Work instructions.
Omitting all images, give the entries that follow again exactly as they read.

Data listing.
________________________

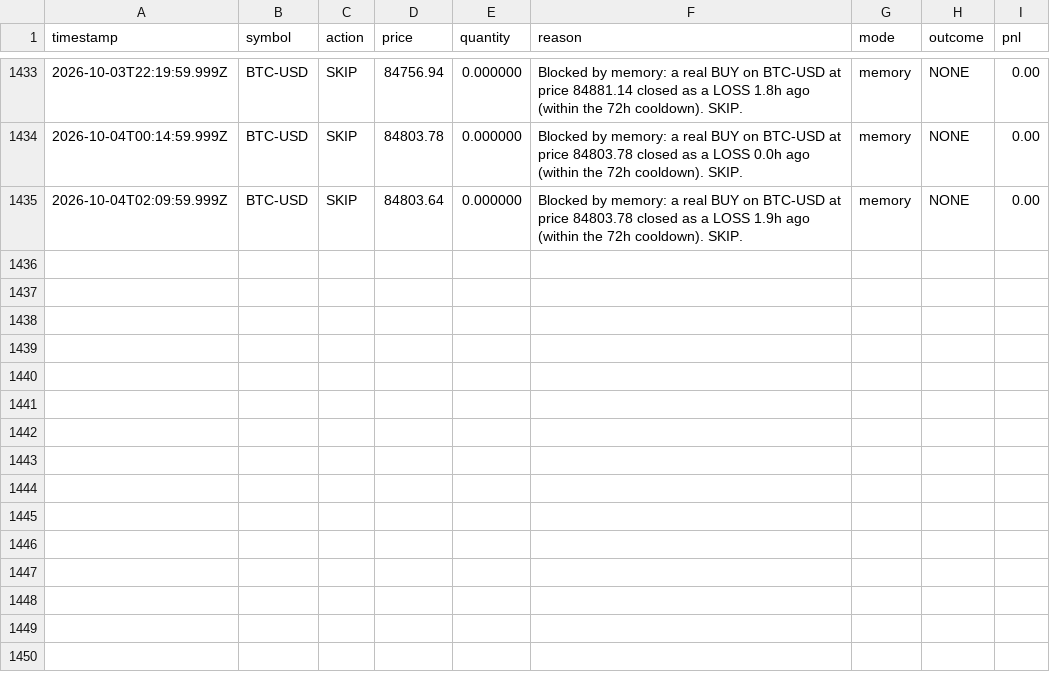
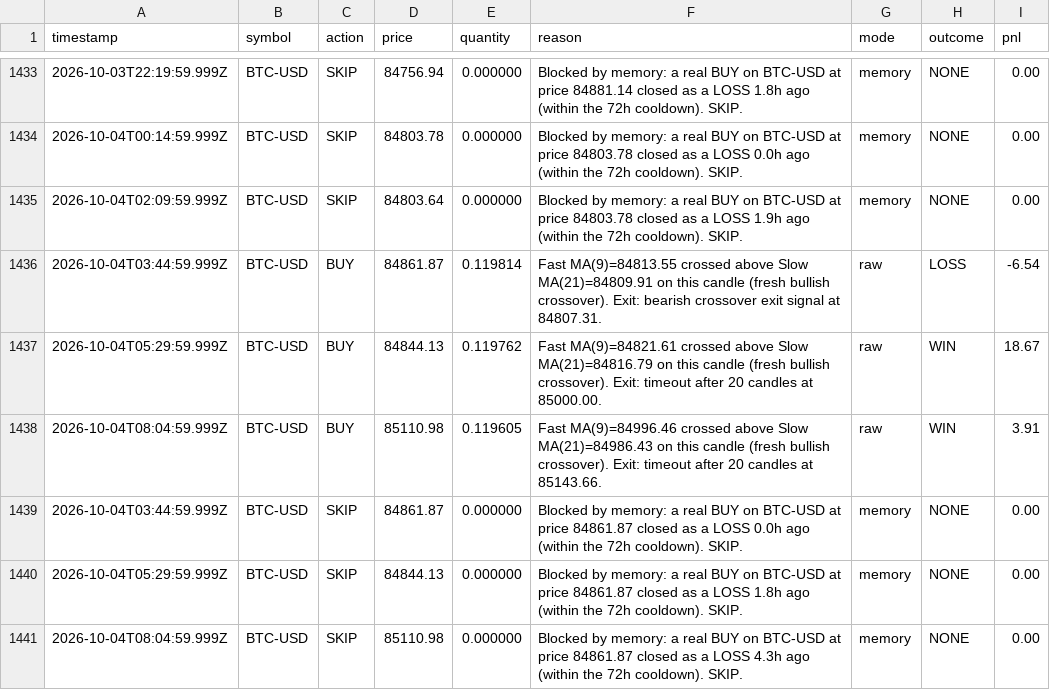
Before and after one commit to ahmadtarawiah1-lang/forex-hermes, a CSV file: paper-trading-bot/data/ledger.csv, drawn as a sheet; only a part is shown, gaps mark what is left out; the diff names each change by its address in the sheet, - before the commit and + after, or states it on an @@ line.

```diff
--- a/paper-trading-bot/data/ledger.csv
+++ b/paper-trading-bot/data/ledger.csv
+row 1436: 2026-10-04T03:44:59.999Z | BTC-USD | BUY | 84861.87 | 0.119814 | Fast MA(9)=84813.55 crossed above Slow MA(21)=84809.91 on this candle (fresh bullish crossover). Exit: bearish crossover exit signal at 84807.31. | raw | LOSS | -6.54
+row 1437: 2026-10-04T05:29:59.999Z | BTC-USD | BUY | 84844.13 | 0.119762 | Fast MA(9)=84821.61 crossed above Slow MA(21)=84816.79 on this candle (fresh bullish crossover). Exit: timeout after 20 candles at 85000.00. | raw | WIN | 18.67
+row 1438: 2026-10-04T08:04:59.999Z | BTC-USD | BUY | 85110.98 | 0.119605 | Fast MA(9)=84996.46 crossed above Slow MA(21)=84986.43 on this candle (fresh bullish crossover). Exit: timeout after 20 candles at 85143.66. | raw | WIN | 3.91
+row 1439: 2026-10-04T03:44:59.999Z | BTC-USD | SKIP | 84861.87 | 0.000000 | Blocked by memory: a real BUY on BTC-USD at price 84861.87 closed as a LOSS 0.0h ago (within the 72h cooldown). SKIP. | memory | NONE | 0.00
+row 1440: 2026-10-04T05:29:59.999Z | BTC-USD | SKIP | 84844.13 | 0.000000 | Blocked by memory: a real BUY on BTC-USD at price 84861.87 closed as a LOSS 1.8h ago (within the 72h cooldown). SKIP. | memory | NONE | 0.00
+row 1441: 2026-10-04T08:04:59.999Z | BTC-USD | SKIP | 85110.98 | 0.000000 | Blocked by memory: a real BUY on BTC-USD at price 84861.87 closed as a LOSS 4.3h ago (within the 72h cooldown). SKIP. | memory | NONE | 0.00
```
Also changed, not shown: 2 other files.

________________________

Worked solution.
Before and after one commit to ahmadtarawiah1-lang/forex-hermes, a CSV file: paper-trading-bot/data/ledger.csv, drawn as a sheet; only a part is shown, gaps mark what is left out; the diff names each change by its address in the sheet, - before the commit and + after, or states it on an @@ line.

```diff
--- a/paper-trading-bot/data/ledger.csv
+++ b/paper-trading-bot/data/ledger.csv
+row 1436: 2026-10-04T03:44:59.999Z | BTC-USD | BUY | 84861.87 | 0.119814 | Fast MA(9)=84813.55 crossed above Slow MA(21)=84809.91 on this candle (fresh bullish crossover). Exit: bearish crossover exit signal at 84807.31. | raw | LOSS | -6.54
+row 1437: 2026-10-04T05:29:59.999Z | BTC-USD | BUY | 84844.13 | 0.119762 | Fast MA(9)=84821.61 crossed above Slow MA(21)=84816.79 on this candle (fresh bullish crossover). Exit: timeout after 20 candles at 85000.00. | raw | WIN | 18.67
+row 1438: 2026-10-04T08:04:59.999Z | BTC-USD | BUY | 85110.98 | 0.119605 | Fast MA(9)=84996.46 crossed above Slow MA(21)=84986.43 on this candle (fresh bullish crossover). Exit: timeout after 20 candles at 85143.66. | raw | WIN | 3.91
+row 1439: 2026-10-04T03:44:59.999Z | BTC-USD | SKIP | 84861.87 | 0.000000 | Blocked by memory: a real BUY on BTC-USD at price 84861.87 closed as a LOSS 0.0h ago (within the 72h cooldown). SKIP. | memory | NONE | 0.00
+row 1440: 2026-10-04T05:29:59.999Z | BTC-USD | SKIP | 84844.13 | 0.000000 | Blocked by memory: a real BUY on BTC-USD at price 84861.87 closed as a LOSS 1.8h ago (within the 72h cooldown). SKIP. | memory | NONE | 0.00
+row 1441: 2026-10-04T08:04:59.999Z | BTC-USD | SKIP | 85110.98 | 0.000000 | Blocked by memory: a real BUY on BTC-USD at price 84861.87 closed as a LOSS 4.3h ago (within the 72h cooldown). SKIP. | memory | NONE | 0.00
```
Also changed, not shown: 2 other files.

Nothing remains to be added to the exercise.